According to my copy of the Standard Catalog of Smith & Wesson, 3rd Edition, you have a S&W .38 Military & Police Model of 1905, 4th Change. The serial numbers for the .38 M&P 1905 4th Change run from 241704 - 1000000, being produced from 1915 - 1942. The book lists the values as:

Quote:
ANIB: $1200
Excellent+: $450
Excellent: $335
Very Good: $250
Good: $200
Fair: $135
Poor: $75
It goes on to say that nickel plating (yours is nickel plated) is worth a premium (doesn't say how much). I'd probably put yours around $400, given its nickel plating, with finish wear, and the pearl grips.

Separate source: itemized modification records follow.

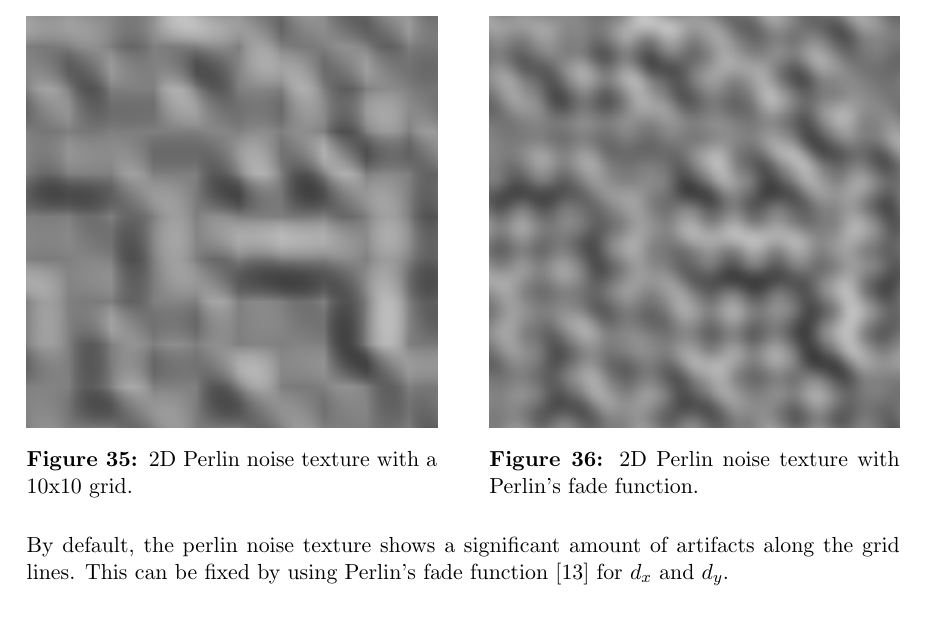
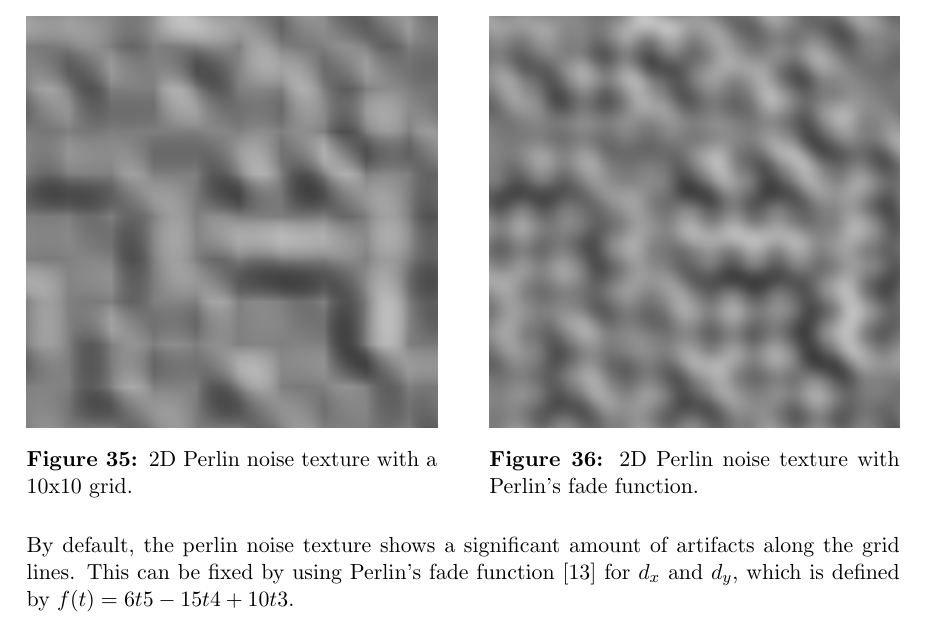
Before and after one commit to mth0348/bfh-cloud-shader, a LaTeX document (doc/paper/paper.tex, which reads doc/paper/partials/paper/chapter4-algorithms.tex): part of page 24 of 30, cut so that both start at the same text. Compiled offline with pdfLaTeX.

Commit message:
Added fade function.

```diff
--- a/doc/paper/partials/paper/chapter4-algorithms.tex
+++ b/doc/paper/partials/paper/chapter4-algorithms.tex
@@ -423,4 +423,4 @@ Finally, both $w_1$ and $w_2$ are linearly interpolated in relation th $d_y$, wh
 \end{figure}
 
 \noindent
-By default, the perlin noise texture shows a significant amount of artifacts along the grid lines. This can be fixed by using Perlin's fade function \cite{online:perlin:impl} for $d_x$ and $d_y$.
+By default, the perlin noise texture shows a significant amount of artifacts along the grid lines. This can be fixed by using Perlin's fade function \cite{online:perlin:impl} for $d_x$ and $d_y$, which is defined by $f(t) = 6t5-15t4+10t3$.
```
Also changed, not shown: 1 other file.
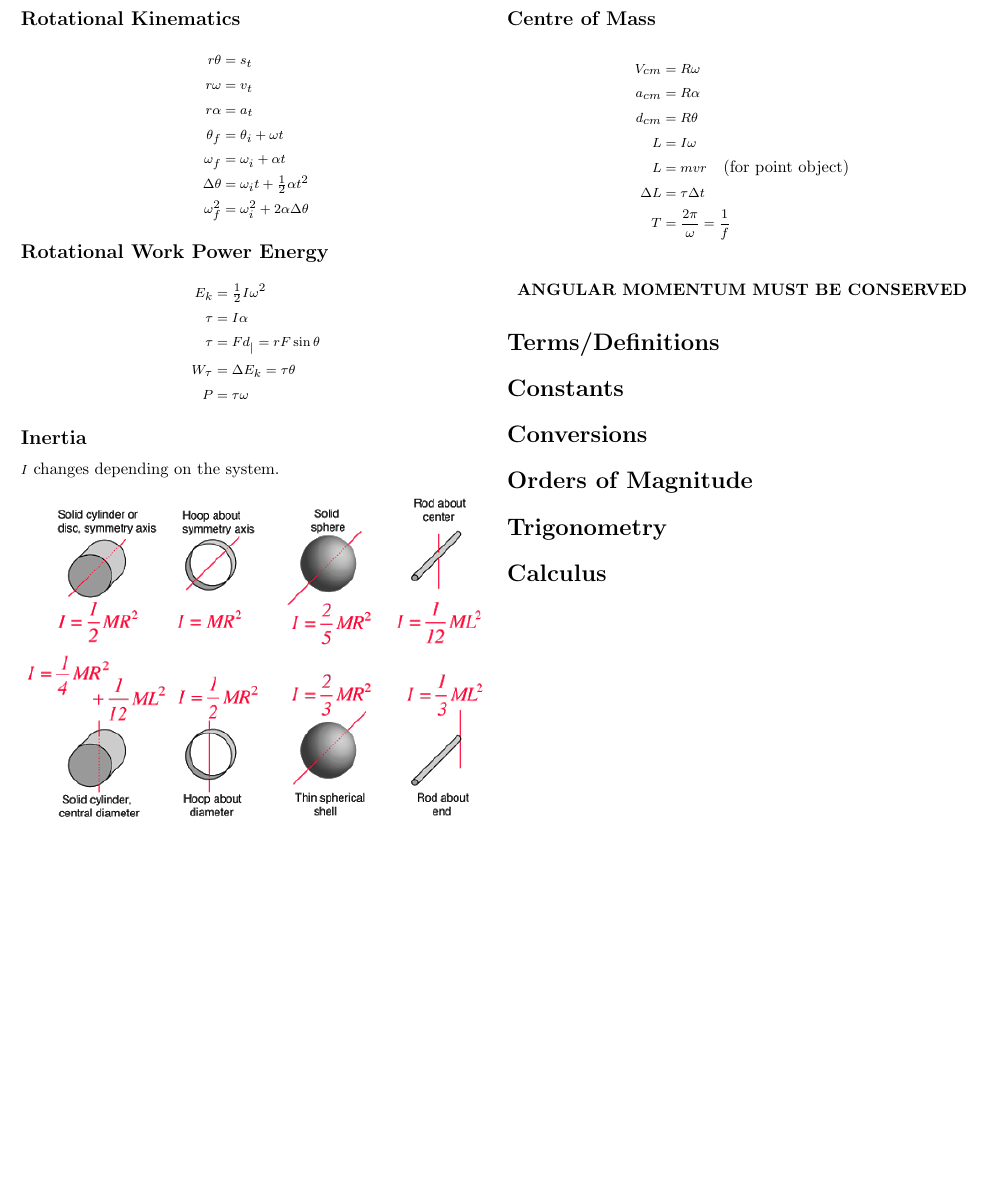
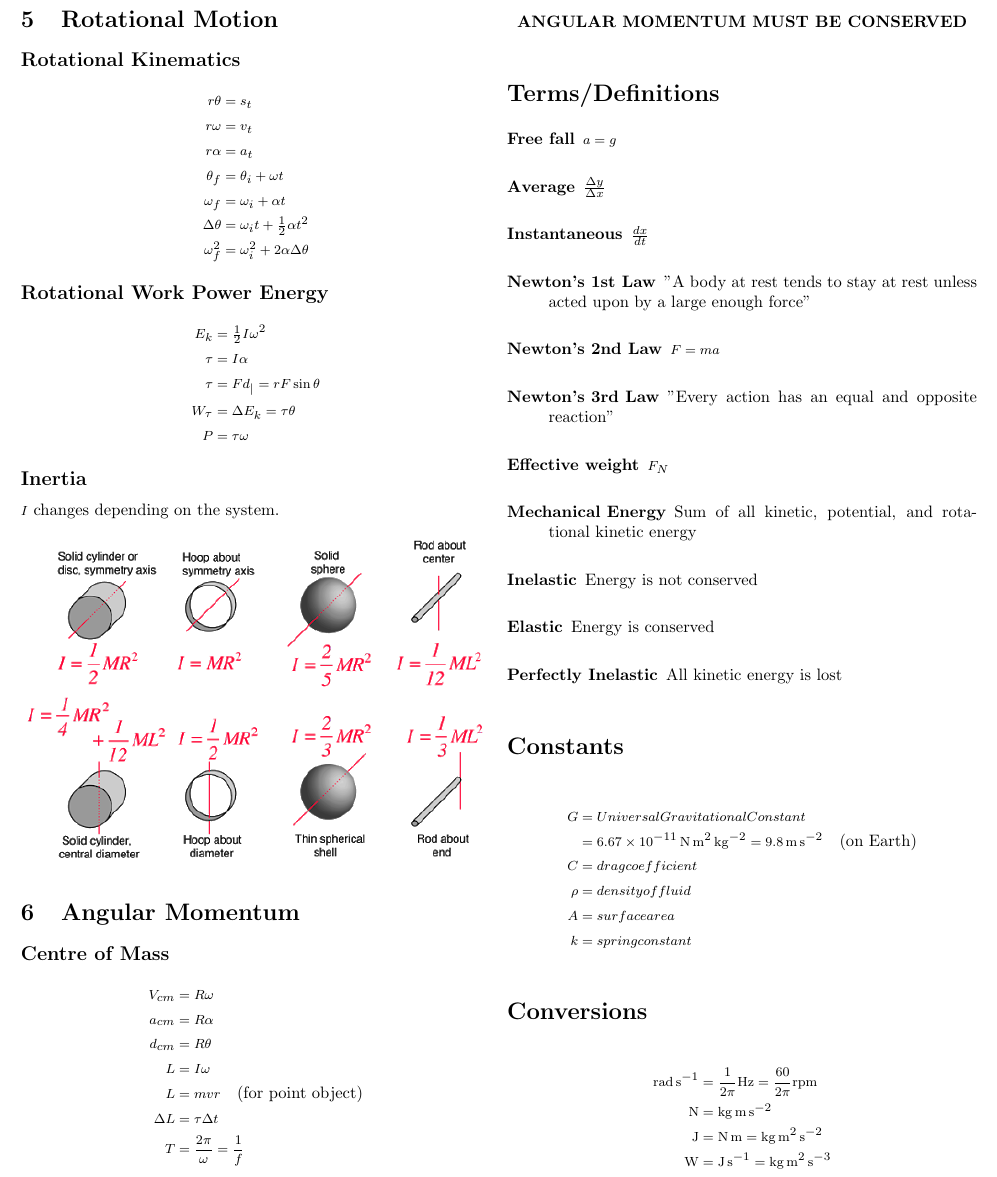
Before and after one commit to Green-Avocado/formula-sheets, a LaTeX document (PHYS/PHYS-117/midterm2/midterm2.tex): part of page 2 of 2, cut so that both start at the same text, the shorter picture padded with empty space. Compiled offline with pdfLaTeX.

Commit message:
feat: minimum working product

```diff
--- a/PHYS/PHYS-117/midterm2/midterm2.tex
+++ b/PHYS/PHYS-117/midterm2/midterm2.tex
@@ -2,6 +2,7 @@
 
 \usepackage[margin=0.25in]{geometry}
 \usepackage{amsmath}
+\usepackage{siunitx}
 \usepackage{graphicx}
 \usepackage{multicol}
 
@@ -173,16 +174,37 @@ $I$ changes depending on the system.
 
 \appendix
 \section*{Terms/Definitions}
+\begin{description}
+    \item[Free fall] $a=g$
+    \item[Average] $\frac{\Delta y}{\Delta x}$
+    \item[Instantaneous] $\frac{dx}{dt}$
+    \item[Newton's 1st Law] "A body at rest tends to stay at rest unless acted upon by a large enough force"
+    \item[Newton's 2nd Law] $F=ma$
+    \item[Newton's 3rd Law] "Every action has an equal and opposite reaction"
+    \item[Effective weight] $F_N$
+    \item[Mechanical Energy] Sum of all kinetic, potential, and rotational kinetic energy
+    \item[Inelastic] Energy is not conserved
+    \item[Elastic] Energy is conserved
+    \item[Perfectly Inelastic] All kinetic energy is lost
+\end{description}
 
 \section*{Constants}
+\begin{align*}
+    G &= Universal Gravitational Constant \\
+      &= \SI{6.67e-11}{N.m^2.kg^{-2}} = \SI{9.8}{m.s^{-2}} \quad \textrm{(on Earth)} \\
+    C &= drag coefficient \\
+    \rho &= density of fluid \\
+    A &= surface area \\
+    k &= spring constant
+\end{align*}
 
 \section*{Conversions}
-
-\section*{Orders of Magnitude}
-
-\section*{Trigonometry}
-
-\section*{Calculus}
+\begin{align*}
+    \si{rad.s^{-1}} &= \frac{1}{2 \pi} \si{Hz} = \frac{60}{2 \pi} \si{rpm} \\
+    \si{N} &= \si{kg.m.s^{-2}} \\
+    \si{J} &= \si{N.m} = \si{kg.m^2.s^{-2}} \\
+    \si{W} &= \si{J.s^{-1}} = \si{kg.m^2.s^{-3}}
+\end{align*}
 
 \end{multicols}
 \end{document}
```
Also changed, not shown: PHYS/PHYS-117/midterm2/midterm2.pdf.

If it times and locks-up correctly (i.e. the cylinder turns and locks into place before the hammer falls, both in cocking the hammer for single-action and in pulling the trigger through the double-action), and if there aren't any issues with the bore or the chambers, it should be safe to shoot. According to the SCSW3, heat treating began approximately around serial number 316648, so it should be fine with any standard pressure .38 Special load. Personally I'd limit its use to lead-only bullets in light loads, or probably I wouldn't shoot it at all (maybe enough to be satisfied that it does shoot), given its age and heirloom status; there are plenty of S&W Model 10s out there to shoot .38 Specials through (your M&P is the precursor to the Model 10).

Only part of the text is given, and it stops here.